“The state of New Mexico knows very little about the impact of fracking in our state. Unfortunately, the Martinez administration starved the state agencies that could study and regulate fracking. A pause will protect the aquifers being threatened by fracking now,” said legislative sponsor Antoinette Sedillo Lopez, adding, “Our communities are already bearing the brunt of the health and safety impacts that come with fracking. The laws and regulations in place now are not protecting people, our water, our land, or our climate. The oil reserves will still be there in four years. We have a constitutional responsibility to protect the health and safety of our people, our beautiful land and our pure water. We need time to get this right and keep our communities healthy and safe.”
- Moratoriums are common-sense, effective, and perfectly legal. Over 400 cities and municipalities in 20 states have passed local resolutions. Three states have enacted statewide moratoriums.https://localprogress.org/wp-content/uploads/2013/09/Fracking-Bans-and-Moratoriums.pdf
- Communities are already experiencing negative health impacts. Over 1200 peer-reviewed papers now confirm the health risks associated with fracking https://www.rollingstone.com/politics/politics-news/the-harms-of- fracking-new-report-details-increased-risks-of-asthma-birth-defects-and-cancer- 126996/
- Samuel Sage, Community Services Coordinator for the Counselor Chapter of the Navajo Nation, testified to this.” Since 2014, we have been overrun by oil and gas companies….people are complaining about the foul, smelly air. Our community members started complaining about respiratory problems. That has increased.1 The cancer rate within our community has gone up….”
- The Albuquerque Basin, one of only four active rift zones in the world, is uniquely susceptible to groundwater contamination from fracking.
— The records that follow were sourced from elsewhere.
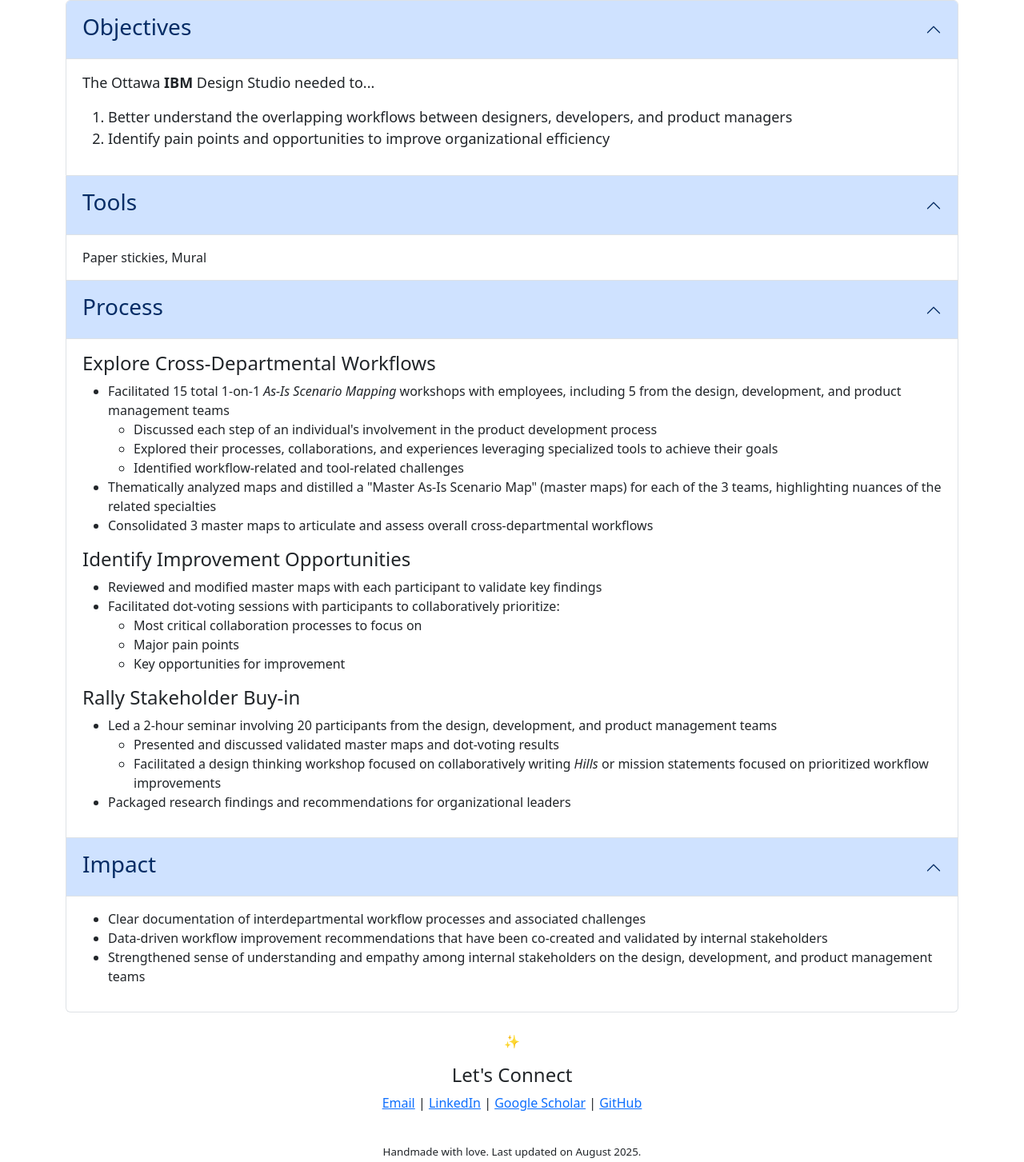
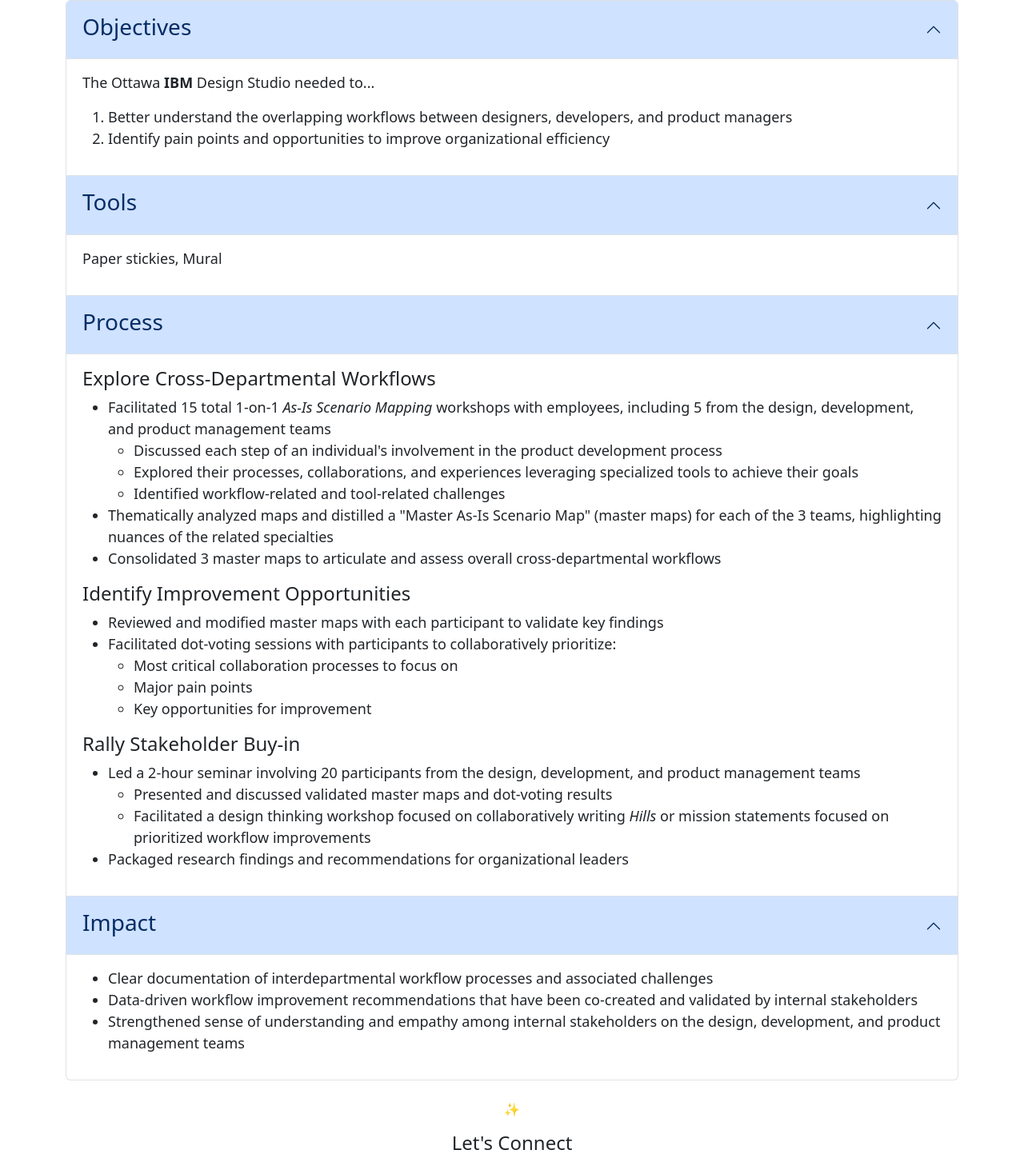
Before and after one commit to danielanapoli/2025-personal-website, a React (Create React App) app: page /#/industry/workflows in a window 1280 px wide. Shown: the part 720-2173 px from the top of the page at 80% size. Built offline with nearby package versions, Linux system fonts and the light colour scheme.

Commit message:
updates to workflow page

```diff
--- a/src/components/navbar.js
+++ b/src/components/navbar.js
@@ -19,9 +19,9 @@ function navBar(){
               <NavDropdown.Item href="/#/industry">Overview</NavDropdown.Item>
               <NavDropdown.Divider/>
               <NavDropdown.Item href="/#/industry/requirements">Requirements discovery</NavDropdown.Item>
+              <NavDropdown.Item href="/#/industry/workflows">Workflow improvements</NavDropdown.Item>
               <NavDropdown.Item href="/#/industry/automation">Persona automation</NavDropdown.Item>
               <NavDropdown.Item href="/#/industry/benchmarking">Usability benchmarking</NavDropdown.Item>
-              <NavDropdown.Item href="/#/industry/workflows">Workflow improvements</NavDropdown.Item>
             </NavDropdown>
             <NavDropdown title="Academic" id="academic-dropdown">
               <NavDropdown.Item href="/#/academic">Overview</NavDropdown.Item>
--- a/src/pages/Industry/Workflows.js
+++ b/src/pages/Industry/Workflows.js
@@ -48,10 +48,13 @@ function IndustryWorkflows() {
                 </ol>
             </AccordionItem>
             <AccordionItem index={1} header={"Tools"}>
+              <p id="accordion-content">
                 Paper stickies, Mural
+              </p>
             </AccordionItem>
             <AccordionItem index={2} header={"Process"}>
-              <h4>Explore Cross-Departmental Workflows</h4>
+              <p id="accordion-content">
+                <h4>Explore Cross-Departmental Workflows</h4>
                 <ul>
                   <li>Facilitated 15 total 1-on-1 <i>As-Is Scenario Mapping</i> workshops with employees, including 5 from the design, development, and product management teams</li>
                   <ul>
@@ -80,13 +83,16 @@ function IndustryWorkflows() {
                   </ul>
                   <li>Packaged research findings and recommendations for organizational leaders</li>
                 </ul>
+              </p>
             </AccordionItem>
             <AccordionItem index={3} header={"Impact"}>
+              <p id="accordion-content">
               <ul>
                 <li>Clear documentation of interdepartmental workflow processes and associated challenges</li>
                 <li>Data-driven workflow improvement recommendations that have been co-created and validated by internal stakeholders</li>
                 <li>Strengthened sense of understanding and empathy among internal stakeholders on the design, development, and product management teams</li>
               </ul>
+              </p>
             </AccordionItem>
           </Accordion>
         </Container>
--- a/src/pages/Resume.js
+++ b/src/pages/Resume.js
@@ -49,7 +49,6 @@ const reactToPrintFn = useReactToPrint({
                 <li>PhD and MA in Human–Computer Interaction with experience in user-centered design, usable security, and accessibility in various domains</li>
                 <li>Applies 7+ years of mixed-methods research experience (usability testing, heuristic evaluation, interviews, surveys, statistical analysis) to inform research roadmaps and product strategy</li>
                 <li>Leads requirements analysis, collaborating with cross-functional teams to conduct interviews, journey mapping, task analysis, and co-create wireframes aligned with business and user needs</li>
-                <li>Develops automated user segmentation with Python, leveraging data analysis and persona development to deliver scalable insights and support AI integration.</li>
                 <li>Conducts usability benchmarking using task-based testing, A/B testing, and statistical evaluation to measure ROI, guide evidence-based design recommendations, and secure stakeholder buy-in.</li>
               </ul>
             </Col>
@@ -74,7 +73,7 @@ const reactToPrintFn = useReactToPrint({
               <strong>Master of Arts in Human-Computer Interaction</strong><br/>
               Carleton University, Ottawa, Ontario<br/>
               <ul>
-                <li>Thesis focus on usable security for people with visual disabilites; read more at <a href="https://carleton.scholaris.ca/items/b9e26ef6-df12-4cf4-bfea-07a99d045f59" target="_blank" rel="noopener noreferrer" title="Link to Carleton University's Thesis repository">Carleton's repository</a></li>
+                <li>Thesis focus on usable security for people with visual disabilities; read more at <a href="https://carleton.scholaris.ca/items/b9e26ef6-df12-4cf4-bfea-07a99d045f59" target="_blank" rel="noopener noreferrer" title="Link to Carleton University's Thesis repository">Carleton's repository</a></li>
                 <li>Junior member of Carleton's Human Oriented Research in Usable Security <a href="https://chorus.scs.carleton.ca/" target="_blank" rel="noopener noreferrer" title="Link to the Carleton Usable Security research lab. Opens in a new tab.">(CHORUS)</a> lab</li>
               </ul>
             </Col>
@@ -199,7 +198,7 @@ const reactToPrintFn = useReactToPrint({
           <br/>
           <Row>
             <Col md={8}>
-              <strong>Enterprise Design Thinking Co-Creater</strong> <Badge bg="secondary">Certificate</Badge><br/>
+              <strong>Enterprise Design Thinking Co-Creator</strong> <Badge bg="secondary">Certificate</Badge><br/>
               IBM, Ottawa, Ontario<br/>
               <ul>
                 <li>Learn more about the <a href="https://www.ibm.com/design/thinking/page/badges/core-skills#Co-Creator" target="_blank" rel="noopener noreferrer">Co-Creator</a> skillset and badge criteria.</li>
```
We cannot allow the main drinking water source for our state to become polluted. https://youtu.be/uzE8zS0zViMVideo Presentation from Geologist Don Phillips on the dangers of fracking in the Middle Rio Grande Basin.
This bill will certainly face fierce opposition from the gas and oil industries as without a moratorium or serious regulation, the gas and oil industry enjoys what amounts to a blank check to exploit and spoil our land. A four year hiatus will afford the state an opportunity to assess the damage being done from unchecked fracking operations throughout NM an to establish a means for the state to monitor and regulate any new leases for fracking. We will be calling on our members to show up big time for this bill. Gas & oil will fill the hearing rooms with paid lobbyists with disingenuous threats and misinformation. We need to be there representing the people and sharing the truth.
Paul & Roxanne